8 December, 2021
Waterbirds such as this African Wattled Lapwing are particularly vulnerable to human impacts and benefit greatly from protected areas. Photo by Nico Arcilla.
IBCP participated at the International Congress on Conservation Biology on December 17th, 2021, through our sponsorship of a symposium on wildlife conservation status, protected areas, and community conservation approaches in Ghana, West Africa.
West Africa’s rain forests form part of a global priority "biodiversity hotspot," but most do not have effective protection, and wildlife populations today face unprecedented threats from poaching, logging, and habitat destruction. Such activities have already led to steep population declines and extirpations, and many surviving wildlife populations occur predominantly or exclusively in protected areas with active ranger patrols.
Leopard in Mole National Park, Ghana. Camera trap photo by Samuel Awini.
The symposium included the following speakers and topics:
Nico Arcilla: Bird declines in response to logging and hunting in tropical forests in West Africa
Edward Debrah Wiafe: The future of Upper Guinean Forest Reserves to conserve biodiversity
Sandra Goded: Abundance, distribution, and breeding ecology of critically endangered vultures in Mole National Park, Ghana
Andrew Agyare: Balancing local livelihoods and conservation of biodiversity: The Community Resource Management Area (CREMA) model in Ghana

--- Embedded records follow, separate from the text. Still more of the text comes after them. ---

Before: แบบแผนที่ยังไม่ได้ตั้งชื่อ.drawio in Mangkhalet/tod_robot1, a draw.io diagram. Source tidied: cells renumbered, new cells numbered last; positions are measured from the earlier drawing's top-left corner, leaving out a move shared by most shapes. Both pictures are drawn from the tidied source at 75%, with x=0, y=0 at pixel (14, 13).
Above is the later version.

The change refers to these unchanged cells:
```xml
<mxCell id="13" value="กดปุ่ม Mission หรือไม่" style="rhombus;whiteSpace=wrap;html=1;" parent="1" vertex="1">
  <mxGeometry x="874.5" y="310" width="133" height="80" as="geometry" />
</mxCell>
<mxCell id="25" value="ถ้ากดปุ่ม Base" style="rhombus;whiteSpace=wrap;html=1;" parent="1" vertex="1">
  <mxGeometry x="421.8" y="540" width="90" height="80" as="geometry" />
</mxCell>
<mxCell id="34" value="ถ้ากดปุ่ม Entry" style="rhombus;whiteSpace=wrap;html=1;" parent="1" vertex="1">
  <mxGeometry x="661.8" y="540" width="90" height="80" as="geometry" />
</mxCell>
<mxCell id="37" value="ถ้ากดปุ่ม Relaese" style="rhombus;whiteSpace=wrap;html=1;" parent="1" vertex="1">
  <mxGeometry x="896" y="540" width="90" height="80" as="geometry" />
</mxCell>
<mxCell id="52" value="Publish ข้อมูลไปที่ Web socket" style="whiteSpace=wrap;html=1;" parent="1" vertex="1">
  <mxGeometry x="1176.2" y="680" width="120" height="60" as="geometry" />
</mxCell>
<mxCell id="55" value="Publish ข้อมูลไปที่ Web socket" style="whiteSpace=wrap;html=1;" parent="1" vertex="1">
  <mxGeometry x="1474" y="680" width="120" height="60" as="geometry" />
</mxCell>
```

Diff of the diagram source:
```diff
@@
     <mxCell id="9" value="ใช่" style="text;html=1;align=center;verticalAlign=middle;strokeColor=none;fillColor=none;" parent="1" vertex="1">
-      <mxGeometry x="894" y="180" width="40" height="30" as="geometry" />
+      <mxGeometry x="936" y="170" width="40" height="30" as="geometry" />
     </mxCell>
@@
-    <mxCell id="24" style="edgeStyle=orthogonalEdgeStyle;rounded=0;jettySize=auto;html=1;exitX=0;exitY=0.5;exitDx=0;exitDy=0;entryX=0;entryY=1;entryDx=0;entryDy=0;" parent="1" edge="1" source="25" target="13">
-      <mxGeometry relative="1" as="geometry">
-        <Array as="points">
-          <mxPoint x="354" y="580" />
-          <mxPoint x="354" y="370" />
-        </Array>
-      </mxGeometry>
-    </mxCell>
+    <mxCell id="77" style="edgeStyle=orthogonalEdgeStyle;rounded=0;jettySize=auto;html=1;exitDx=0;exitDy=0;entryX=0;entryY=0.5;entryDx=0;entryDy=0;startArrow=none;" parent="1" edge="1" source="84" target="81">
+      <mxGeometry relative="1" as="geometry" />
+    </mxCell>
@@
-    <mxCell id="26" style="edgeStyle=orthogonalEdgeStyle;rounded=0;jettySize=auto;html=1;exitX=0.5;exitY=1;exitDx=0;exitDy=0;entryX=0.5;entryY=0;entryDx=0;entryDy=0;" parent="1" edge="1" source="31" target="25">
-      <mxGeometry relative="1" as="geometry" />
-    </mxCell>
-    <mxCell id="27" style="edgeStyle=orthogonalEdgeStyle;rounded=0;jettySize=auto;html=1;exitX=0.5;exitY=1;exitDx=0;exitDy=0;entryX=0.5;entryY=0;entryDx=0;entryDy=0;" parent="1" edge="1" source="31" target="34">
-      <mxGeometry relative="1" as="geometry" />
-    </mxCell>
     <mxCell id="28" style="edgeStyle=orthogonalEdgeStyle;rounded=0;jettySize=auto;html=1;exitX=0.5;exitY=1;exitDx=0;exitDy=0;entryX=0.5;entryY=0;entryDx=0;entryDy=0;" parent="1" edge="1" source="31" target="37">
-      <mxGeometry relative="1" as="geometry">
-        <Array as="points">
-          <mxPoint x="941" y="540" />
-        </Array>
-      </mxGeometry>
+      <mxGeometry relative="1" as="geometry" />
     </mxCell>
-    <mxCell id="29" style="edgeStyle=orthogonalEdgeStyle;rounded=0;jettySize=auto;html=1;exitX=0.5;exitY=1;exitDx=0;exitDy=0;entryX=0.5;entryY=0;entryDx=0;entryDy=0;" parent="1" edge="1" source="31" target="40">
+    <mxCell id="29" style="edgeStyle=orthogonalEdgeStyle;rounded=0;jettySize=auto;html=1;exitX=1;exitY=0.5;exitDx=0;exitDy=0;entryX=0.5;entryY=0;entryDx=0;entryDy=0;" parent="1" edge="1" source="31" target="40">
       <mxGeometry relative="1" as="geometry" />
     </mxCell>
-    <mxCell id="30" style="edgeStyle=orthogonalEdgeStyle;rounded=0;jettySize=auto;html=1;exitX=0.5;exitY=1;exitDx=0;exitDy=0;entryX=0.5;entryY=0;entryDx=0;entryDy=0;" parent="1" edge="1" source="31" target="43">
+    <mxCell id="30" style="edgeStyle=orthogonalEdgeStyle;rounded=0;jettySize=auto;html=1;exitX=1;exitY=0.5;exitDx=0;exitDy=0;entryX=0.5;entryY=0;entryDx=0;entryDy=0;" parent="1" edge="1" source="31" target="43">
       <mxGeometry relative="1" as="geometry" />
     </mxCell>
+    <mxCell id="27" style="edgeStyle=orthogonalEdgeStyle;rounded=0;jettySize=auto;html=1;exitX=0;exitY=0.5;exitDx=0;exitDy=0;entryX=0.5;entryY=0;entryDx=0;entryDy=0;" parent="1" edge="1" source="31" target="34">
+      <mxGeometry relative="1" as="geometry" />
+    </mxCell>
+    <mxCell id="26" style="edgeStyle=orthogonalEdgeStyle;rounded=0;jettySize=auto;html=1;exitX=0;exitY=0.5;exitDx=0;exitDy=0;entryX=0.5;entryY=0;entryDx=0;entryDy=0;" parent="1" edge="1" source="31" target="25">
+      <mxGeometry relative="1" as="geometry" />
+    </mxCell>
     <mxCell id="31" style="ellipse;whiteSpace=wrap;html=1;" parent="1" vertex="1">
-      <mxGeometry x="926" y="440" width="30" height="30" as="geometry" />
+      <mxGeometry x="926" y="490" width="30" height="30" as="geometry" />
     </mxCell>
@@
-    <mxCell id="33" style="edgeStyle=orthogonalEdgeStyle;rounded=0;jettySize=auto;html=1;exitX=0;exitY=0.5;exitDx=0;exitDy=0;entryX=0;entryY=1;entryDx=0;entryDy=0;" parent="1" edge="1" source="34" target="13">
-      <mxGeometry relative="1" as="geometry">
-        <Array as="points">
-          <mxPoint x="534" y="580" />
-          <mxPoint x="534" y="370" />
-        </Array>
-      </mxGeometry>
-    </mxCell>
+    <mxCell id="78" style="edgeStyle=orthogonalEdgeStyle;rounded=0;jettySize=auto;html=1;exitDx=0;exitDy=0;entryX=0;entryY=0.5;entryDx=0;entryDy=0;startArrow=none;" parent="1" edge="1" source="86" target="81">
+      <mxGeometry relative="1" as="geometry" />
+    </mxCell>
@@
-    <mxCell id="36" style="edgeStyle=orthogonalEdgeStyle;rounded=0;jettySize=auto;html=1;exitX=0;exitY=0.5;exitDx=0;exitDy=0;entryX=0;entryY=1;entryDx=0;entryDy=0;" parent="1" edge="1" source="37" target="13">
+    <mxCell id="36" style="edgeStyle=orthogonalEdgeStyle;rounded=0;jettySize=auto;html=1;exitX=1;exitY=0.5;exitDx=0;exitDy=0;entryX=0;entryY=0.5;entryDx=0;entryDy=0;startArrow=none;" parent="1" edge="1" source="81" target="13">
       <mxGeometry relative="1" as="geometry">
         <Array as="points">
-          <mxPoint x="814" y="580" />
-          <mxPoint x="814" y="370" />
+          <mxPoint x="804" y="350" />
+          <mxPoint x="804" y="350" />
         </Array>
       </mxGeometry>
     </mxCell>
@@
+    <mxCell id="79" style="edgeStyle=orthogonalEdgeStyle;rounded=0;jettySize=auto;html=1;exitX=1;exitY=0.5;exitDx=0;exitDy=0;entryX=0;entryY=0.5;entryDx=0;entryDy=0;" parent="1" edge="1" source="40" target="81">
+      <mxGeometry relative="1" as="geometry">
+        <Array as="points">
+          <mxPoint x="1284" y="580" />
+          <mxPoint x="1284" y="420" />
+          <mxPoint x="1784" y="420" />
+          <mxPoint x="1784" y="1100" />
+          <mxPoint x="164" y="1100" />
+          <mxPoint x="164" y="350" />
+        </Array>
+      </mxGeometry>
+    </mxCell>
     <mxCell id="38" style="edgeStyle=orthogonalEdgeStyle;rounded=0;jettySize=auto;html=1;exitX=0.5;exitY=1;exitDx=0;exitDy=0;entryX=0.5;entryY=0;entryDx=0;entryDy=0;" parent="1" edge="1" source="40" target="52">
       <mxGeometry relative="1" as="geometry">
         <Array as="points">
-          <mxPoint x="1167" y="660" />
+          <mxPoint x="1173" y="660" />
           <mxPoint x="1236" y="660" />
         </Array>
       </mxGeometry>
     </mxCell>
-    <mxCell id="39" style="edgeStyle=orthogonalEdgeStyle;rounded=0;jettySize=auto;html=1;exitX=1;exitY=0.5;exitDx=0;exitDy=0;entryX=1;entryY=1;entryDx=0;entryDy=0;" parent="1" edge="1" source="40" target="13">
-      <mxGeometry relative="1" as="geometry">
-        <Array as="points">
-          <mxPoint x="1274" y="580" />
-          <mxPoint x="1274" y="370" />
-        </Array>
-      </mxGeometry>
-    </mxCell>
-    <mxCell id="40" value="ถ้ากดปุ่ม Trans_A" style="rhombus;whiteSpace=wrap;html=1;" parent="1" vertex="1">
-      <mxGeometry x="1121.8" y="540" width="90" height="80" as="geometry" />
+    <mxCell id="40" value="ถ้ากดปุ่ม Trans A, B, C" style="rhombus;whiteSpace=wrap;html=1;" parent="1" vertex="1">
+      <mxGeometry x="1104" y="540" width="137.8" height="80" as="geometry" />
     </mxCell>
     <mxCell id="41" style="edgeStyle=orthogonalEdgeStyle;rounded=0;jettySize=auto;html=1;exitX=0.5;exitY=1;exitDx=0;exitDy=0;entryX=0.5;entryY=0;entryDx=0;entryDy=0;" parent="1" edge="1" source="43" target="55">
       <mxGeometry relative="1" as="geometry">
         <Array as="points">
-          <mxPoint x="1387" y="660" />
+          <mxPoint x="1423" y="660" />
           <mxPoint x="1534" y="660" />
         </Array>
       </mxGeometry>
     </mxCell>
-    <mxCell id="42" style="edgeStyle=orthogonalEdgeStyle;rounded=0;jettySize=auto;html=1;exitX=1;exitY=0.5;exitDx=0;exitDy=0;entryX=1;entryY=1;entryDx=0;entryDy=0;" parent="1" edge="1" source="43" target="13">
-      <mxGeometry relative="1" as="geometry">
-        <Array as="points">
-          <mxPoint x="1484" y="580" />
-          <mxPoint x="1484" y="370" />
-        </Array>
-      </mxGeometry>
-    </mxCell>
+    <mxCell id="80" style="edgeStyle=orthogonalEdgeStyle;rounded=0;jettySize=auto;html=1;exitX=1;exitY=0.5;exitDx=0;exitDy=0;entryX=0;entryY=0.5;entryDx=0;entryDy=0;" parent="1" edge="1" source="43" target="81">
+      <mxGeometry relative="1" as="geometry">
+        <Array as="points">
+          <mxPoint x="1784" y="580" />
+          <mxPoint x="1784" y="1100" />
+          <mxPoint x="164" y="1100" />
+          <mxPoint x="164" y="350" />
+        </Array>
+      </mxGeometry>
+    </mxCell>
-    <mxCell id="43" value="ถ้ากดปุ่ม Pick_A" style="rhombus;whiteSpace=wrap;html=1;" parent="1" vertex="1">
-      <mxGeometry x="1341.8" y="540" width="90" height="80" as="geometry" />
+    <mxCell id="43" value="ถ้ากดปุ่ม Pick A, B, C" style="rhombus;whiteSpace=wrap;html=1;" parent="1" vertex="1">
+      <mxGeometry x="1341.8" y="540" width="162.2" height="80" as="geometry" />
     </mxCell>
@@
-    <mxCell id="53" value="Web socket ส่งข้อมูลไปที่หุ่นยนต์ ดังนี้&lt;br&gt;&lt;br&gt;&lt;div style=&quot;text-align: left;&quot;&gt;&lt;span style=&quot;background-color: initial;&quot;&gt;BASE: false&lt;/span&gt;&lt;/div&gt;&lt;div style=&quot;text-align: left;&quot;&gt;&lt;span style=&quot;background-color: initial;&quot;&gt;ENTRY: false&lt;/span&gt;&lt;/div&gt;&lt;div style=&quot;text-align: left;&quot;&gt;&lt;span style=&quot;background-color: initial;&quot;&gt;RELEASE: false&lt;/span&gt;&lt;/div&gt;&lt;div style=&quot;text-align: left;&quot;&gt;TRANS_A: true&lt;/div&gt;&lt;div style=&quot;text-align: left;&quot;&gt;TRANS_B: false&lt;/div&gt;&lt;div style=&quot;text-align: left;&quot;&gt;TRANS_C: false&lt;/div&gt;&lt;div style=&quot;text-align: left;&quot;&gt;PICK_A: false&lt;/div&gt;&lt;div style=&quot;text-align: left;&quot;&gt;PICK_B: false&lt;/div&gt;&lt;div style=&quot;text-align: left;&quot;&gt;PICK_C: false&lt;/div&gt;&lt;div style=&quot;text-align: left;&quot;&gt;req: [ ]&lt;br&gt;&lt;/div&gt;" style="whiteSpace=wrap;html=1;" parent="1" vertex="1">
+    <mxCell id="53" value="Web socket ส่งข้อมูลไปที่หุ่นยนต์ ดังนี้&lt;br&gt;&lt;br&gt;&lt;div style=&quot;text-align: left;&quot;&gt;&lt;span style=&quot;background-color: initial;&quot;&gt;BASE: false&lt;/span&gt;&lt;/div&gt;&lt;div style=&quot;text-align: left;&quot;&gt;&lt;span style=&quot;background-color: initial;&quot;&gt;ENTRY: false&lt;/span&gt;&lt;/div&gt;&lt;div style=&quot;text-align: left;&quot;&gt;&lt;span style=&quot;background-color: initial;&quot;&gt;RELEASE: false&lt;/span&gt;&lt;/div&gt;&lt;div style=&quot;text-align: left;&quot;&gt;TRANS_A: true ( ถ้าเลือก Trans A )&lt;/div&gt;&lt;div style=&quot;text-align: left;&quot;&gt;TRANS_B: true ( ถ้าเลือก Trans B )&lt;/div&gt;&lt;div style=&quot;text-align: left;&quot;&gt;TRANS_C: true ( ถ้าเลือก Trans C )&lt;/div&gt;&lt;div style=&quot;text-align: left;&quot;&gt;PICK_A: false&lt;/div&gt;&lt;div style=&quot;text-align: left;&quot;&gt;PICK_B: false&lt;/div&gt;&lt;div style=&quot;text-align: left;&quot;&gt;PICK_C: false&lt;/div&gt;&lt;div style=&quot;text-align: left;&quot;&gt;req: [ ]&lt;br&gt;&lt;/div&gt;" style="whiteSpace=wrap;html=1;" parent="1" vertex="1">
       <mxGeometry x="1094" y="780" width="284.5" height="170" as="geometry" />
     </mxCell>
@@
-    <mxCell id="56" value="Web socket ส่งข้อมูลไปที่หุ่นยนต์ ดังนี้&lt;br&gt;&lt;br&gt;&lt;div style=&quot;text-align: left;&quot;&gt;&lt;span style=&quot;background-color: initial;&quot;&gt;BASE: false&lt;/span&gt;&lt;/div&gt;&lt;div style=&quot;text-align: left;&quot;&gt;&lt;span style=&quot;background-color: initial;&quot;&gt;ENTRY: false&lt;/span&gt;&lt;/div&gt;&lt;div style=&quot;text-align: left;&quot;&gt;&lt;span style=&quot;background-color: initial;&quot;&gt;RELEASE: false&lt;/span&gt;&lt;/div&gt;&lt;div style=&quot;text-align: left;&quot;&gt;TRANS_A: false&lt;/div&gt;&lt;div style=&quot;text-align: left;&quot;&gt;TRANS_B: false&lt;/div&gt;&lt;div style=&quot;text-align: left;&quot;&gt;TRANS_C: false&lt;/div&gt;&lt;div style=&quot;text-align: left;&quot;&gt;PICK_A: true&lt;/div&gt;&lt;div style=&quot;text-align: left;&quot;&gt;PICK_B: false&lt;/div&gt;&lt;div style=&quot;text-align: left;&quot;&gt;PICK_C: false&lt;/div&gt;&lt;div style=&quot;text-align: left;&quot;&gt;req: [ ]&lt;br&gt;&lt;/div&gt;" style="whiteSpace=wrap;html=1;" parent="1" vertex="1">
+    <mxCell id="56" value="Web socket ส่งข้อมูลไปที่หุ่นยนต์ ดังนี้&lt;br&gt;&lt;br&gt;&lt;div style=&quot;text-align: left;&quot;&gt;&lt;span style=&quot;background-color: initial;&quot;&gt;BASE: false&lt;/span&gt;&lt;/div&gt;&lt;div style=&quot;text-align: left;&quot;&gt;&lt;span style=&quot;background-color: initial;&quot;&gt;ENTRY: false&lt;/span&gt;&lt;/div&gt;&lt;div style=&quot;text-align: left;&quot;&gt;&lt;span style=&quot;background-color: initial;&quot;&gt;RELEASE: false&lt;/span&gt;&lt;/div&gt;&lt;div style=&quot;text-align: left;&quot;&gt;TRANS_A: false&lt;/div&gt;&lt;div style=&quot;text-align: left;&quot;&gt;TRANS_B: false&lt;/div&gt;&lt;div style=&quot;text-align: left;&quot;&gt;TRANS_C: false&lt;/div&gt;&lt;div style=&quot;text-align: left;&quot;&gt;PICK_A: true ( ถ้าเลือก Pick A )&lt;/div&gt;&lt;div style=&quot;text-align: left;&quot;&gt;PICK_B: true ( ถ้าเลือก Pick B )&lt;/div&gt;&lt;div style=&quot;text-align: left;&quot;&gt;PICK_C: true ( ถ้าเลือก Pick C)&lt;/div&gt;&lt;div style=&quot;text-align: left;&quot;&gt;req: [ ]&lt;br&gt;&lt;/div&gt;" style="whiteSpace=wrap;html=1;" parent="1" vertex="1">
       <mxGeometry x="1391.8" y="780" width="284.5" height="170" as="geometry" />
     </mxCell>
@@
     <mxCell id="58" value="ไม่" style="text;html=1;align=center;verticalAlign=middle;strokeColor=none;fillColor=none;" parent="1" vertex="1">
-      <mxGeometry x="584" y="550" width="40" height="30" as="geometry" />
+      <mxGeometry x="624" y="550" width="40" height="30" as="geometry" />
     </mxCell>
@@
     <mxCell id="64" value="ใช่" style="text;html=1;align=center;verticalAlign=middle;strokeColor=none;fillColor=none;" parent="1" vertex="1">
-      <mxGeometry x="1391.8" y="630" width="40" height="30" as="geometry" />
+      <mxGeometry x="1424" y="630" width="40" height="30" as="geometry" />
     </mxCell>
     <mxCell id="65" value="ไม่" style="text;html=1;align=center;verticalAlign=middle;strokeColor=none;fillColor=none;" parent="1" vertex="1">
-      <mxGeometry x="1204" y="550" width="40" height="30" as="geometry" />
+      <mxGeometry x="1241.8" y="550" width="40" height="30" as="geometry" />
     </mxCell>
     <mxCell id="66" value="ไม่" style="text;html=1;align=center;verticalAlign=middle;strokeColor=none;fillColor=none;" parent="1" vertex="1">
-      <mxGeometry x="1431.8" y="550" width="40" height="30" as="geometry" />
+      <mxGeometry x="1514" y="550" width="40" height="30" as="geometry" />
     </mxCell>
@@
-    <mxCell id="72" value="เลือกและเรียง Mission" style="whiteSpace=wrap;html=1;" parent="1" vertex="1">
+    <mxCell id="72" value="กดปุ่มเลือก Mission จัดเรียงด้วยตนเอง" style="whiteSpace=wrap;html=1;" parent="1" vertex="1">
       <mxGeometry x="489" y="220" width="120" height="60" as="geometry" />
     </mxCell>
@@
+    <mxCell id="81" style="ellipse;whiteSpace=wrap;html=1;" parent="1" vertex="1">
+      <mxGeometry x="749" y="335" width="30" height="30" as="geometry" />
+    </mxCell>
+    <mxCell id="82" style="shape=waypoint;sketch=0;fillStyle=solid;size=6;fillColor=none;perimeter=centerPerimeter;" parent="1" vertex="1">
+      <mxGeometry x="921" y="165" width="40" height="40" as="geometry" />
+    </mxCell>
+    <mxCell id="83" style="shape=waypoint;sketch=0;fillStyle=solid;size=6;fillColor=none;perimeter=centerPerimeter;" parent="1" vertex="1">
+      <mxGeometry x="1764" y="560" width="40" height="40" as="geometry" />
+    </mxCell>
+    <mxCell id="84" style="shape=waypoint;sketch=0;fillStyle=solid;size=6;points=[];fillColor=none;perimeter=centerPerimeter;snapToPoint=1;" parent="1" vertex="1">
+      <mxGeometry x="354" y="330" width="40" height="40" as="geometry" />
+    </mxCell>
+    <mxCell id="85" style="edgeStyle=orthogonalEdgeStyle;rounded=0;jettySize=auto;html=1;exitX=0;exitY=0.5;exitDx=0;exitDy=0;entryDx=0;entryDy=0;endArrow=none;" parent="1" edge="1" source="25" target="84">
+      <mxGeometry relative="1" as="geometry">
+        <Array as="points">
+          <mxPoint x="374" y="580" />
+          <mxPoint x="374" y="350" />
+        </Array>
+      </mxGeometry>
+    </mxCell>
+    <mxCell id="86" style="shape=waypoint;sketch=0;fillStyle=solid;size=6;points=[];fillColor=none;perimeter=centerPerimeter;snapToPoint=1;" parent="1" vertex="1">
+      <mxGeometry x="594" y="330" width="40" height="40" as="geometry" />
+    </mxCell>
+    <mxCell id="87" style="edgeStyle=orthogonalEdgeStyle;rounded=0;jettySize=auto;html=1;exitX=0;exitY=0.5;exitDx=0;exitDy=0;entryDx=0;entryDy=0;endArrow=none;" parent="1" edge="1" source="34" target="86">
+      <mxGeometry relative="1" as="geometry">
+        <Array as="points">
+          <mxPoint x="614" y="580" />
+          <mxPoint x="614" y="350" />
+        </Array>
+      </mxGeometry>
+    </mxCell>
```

Blackcap Illadopsis in an Upper Guinean Forest Reserve in Ghana. Photo by Nico Arcilla.
Speakers at this symposium presented investigations of conservation effectiveness by comparing bird and mammal populations and communities both in and outside state protected areas, as well as in community conservation areas. Numerous studies show that bird and mammal species richness and abundance are considerably higher inside protected areas compared with other areas.
Speakers presented both established and novel conservation strategies, including active conservation and community engagement, to provide recommendations for future directions in the conservation of West African biodiversity.